_WHAT YOU SHOULD DO:_ Answer with a bare number: the count of lines in the records below that have the word "psets".

<<<<

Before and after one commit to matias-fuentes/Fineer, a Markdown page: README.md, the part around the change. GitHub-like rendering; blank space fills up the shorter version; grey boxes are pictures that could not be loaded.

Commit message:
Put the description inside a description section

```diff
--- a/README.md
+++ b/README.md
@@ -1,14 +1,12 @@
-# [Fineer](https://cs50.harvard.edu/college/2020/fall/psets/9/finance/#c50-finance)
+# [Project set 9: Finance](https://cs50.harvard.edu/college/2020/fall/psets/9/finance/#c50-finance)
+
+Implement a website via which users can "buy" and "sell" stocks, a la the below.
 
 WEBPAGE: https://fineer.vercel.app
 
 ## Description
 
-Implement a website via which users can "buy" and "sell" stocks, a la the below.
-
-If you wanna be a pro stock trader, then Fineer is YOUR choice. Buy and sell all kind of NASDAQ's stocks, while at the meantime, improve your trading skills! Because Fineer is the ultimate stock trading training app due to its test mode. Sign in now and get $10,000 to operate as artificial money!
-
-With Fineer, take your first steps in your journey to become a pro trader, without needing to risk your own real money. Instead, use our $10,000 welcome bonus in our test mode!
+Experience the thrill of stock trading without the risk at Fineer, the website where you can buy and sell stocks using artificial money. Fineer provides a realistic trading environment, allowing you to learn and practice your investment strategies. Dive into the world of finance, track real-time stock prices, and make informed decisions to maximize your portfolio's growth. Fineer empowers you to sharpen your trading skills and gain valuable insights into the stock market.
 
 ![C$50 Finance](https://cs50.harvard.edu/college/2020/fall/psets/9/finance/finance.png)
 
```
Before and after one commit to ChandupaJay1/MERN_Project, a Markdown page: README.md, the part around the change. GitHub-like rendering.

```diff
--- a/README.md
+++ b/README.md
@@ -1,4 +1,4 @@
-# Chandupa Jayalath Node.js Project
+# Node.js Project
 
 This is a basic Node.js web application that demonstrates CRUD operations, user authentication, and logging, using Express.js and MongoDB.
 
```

>>>>

_EXERCISE RESULT:_ 3